A smarter man than I might have noticed the word "Tragic" on the back cover of this book. That's all I'll say about how it was that I ended up blubbering in the midst of the Atlanta airport last week on my way to New Orleans.
This book was phenomenal. That it has just had its 20th anniversary makes it all the more stunning to me for its ability to hold up over time, as so many books struggle to do. Set in the year leading up to the Montreal Olympics, we follow the life of an ex-marine Coach who begins very much in the closet, and who falls in love with a gay runner left in his charge.
Warren's characterizations are fantastic - you can feel these people, their emotionality has an absolutely realistic pulse, and the love story at the core of the novel left me aching. The historical content was spot-on; her treatment of what gays and lesbians of the period went through was frighteningly accurate, and at the same time quite a positive reinforcement of many the things we have accomplished. This book is a glimpse at the social rights movement that brought us this far, as well as the lives of two gay men written so well that you really will breathe with them.

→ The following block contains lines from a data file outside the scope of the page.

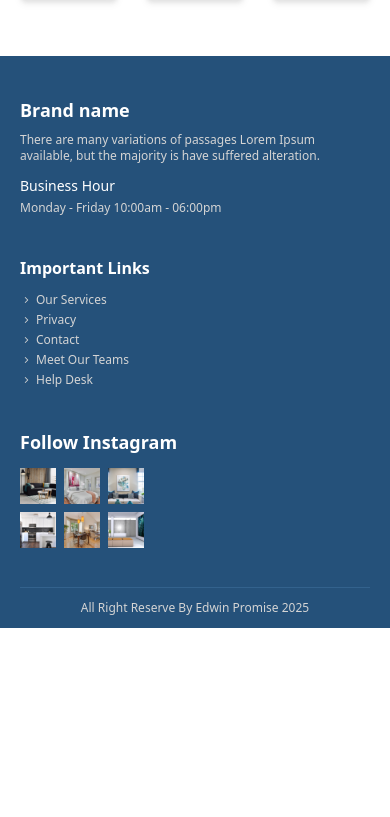
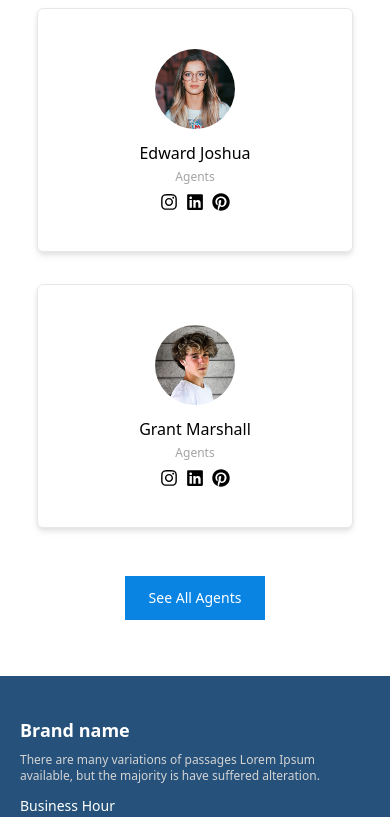
Before and after one commit to Promzy004/real-estate, a React (Vite) app: page / in a window 390 px wide. Shown: the part 3790-4607 px from the top of the page. Before the commit the page ends 4418 px from the top, so only its background shows below. Built offline with nearby package versions, Linux system fonts and the light colour scheme.

Commit message:
agent section adjuted for mobile devices

```diff
--- a/src/compoents/cards/agentCard.jsx
+++ b/src/compoents/cards/agentCard.jsx
@@ -3,7 +3,7 @@ import agent1 from "../../assets/images/agents/agent1.png";
 
 const AgentCard = ({image = agent1, name, instagram, linkendIn, pinterest}) => {
     return (
-        <div className="bg-white border rounded-md cursor-pointer drop-shadow-md flex flex-col items-center gap-3 py-10 hover:scale-105 duration-500">
+        <div className="sm:w-full w-[90%] bg-white border rounded-md cursor-pointer drop-shadow-md flex flex-col items-center gap-3 py-10 hover:scale-105 duration-500">
             <img src={image} alt="agent image" loading="lazy" className="h-20 w-20 rounded-full" />
             <div className="flex flex-col items-center gap-1">
                 <h2 className="text-base font-medium">{name}</h2>
--- a/src/pages/home.jsx
+++ b/src/pages/home.jsx
@@ -109,11 +109,12 @@ const Home = () => {
 
             <section className="flex flex-col gap-12 justify-center items-center md:py-20 py-14">
                 <Headings title={headings[1]['title']} desc={headings[1]['desc']} />
-                <div className="lg:w-[70%] md:w-[80%] sm:w-[75%] w-[90%] grid grid-cols-3 gap-7">
+                <div className="lg:w-[70%] md:w-[80%] sm:w-[75%] w-[90%] grid md:grid-cols-3 sm:grid-cols-2 lg:gap-7 grid-cols-1 justify-items-center items-center sm:gap-4 gap-8">
                     {agents.slice(0, 3).map((agent, index) => (
                         <AgentCard key={index} image={agent.image} name={agent.name} instagram={agent.instagram} linkendIn={agent.linkedIn} pinterest={agent.pinterest} />
                     ))}
                 </div>
+                <button className="bg-primaryColor duration-300 hover:text-white/70 text-white px-6 py-3 text-sm">See All Agents</button>
             </section>
 
             <Footer />
```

But, like I said, perhaps not something to read on vacation in an airport. Or at least, pack a hankerchief. You'll be glad you did.